I've spent a fair amount of time lately writing about ways society and we as individuals can and have failed to respond constructively to anxiety, stress, and fear. Which is why its nice to learn, in a recent USA Today article, about people who are making and researchers who are studying healthy responses to fear. For example:
* At the U. of Illinois-Urbana-Champaign, researchers are gathering evidence of the importance of "psychological wealth" in addition to financial wealth in dealing with stress successfully; as one researcher puts it, "Wealth really means having what you need, and money gives only one part of what we need."
* In South Dakota, a website designer has cultivated a positive outlook by keeping a gratitude journal -- and now has created a gratitude-journal iPhone app.
* A woman in Texas has built community by creating an online Secret Society of Happy People to help folks cope. Currently there are more than 7,000 members.
These days, of course, lots of folks are coping with what might be called recession anxiety. Less effective ways of dealing with recession anxiety include overemphasizing the value of money and underemphasizing that of positive experiences:
Psychologists also have found that being highly materialistic affects happiness, with those who are most concerned about money and possessions actually being less happy.
Keeping too close tabs on the economy, such as daily monitoring of economic indicators that have been on a roller-coaster ride since the recession began, also hinders happiness.
"We find that people whose moods are up and down a lot are less happy. People who are less reactive to every event, in general, are happier," Diener says.
But what about what money can buy?

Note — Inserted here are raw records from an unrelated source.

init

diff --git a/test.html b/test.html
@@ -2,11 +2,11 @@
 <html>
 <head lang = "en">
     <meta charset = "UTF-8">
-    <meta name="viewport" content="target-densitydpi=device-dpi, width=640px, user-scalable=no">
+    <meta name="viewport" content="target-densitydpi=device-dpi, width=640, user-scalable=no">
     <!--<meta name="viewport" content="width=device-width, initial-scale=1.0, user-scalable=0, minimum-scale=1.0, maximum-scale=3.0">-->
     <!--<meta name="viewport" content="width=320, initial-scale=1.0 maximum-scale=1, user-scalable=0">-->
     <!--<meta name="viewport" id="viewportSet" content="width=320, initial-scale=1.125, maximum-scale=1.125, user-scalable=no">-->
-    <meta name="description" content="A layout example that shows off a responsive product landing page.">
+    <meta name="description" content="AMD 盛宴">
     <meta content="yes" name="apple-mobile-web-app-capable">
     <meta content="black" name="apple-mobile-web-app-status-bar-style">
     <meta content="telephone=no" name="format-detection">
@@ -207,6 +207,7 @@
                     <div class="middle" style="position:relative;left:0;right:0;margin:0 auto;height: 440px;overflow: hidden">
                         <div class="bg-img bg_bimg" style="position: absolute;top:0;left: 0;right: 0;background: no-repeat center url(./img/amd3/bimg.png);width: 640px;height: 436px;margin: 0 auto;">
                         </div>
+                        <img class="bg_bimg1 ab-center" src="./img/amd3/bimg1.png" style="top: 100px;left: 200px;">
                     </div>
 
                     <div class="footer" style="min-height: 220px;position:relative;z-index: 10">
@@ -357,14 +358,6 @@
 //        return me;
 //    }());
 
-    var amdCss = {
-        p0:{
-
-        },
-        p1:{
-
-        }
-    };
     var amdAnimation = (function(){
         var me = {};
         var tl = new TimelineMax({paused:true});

Previous research has found that using money to pay for something novel, social or experiential brings more happiness than buying things.
Some newer studies confirm these results. San Francisco State University researchers presented findings earlier this year to the Society for Personality and Social Psychology, based on what participants said about their purchases.
They said they thought eating out or buying theater tickets was money better spent than on more things, such as a new tech toy or clothing, and the experiential purchase provided greater happiness for themselves and others, regardless of the amount they paid or their income.
If you're thinking, "Huh, sounds like a good time to invest in entertainment stocks," you might be missing the point.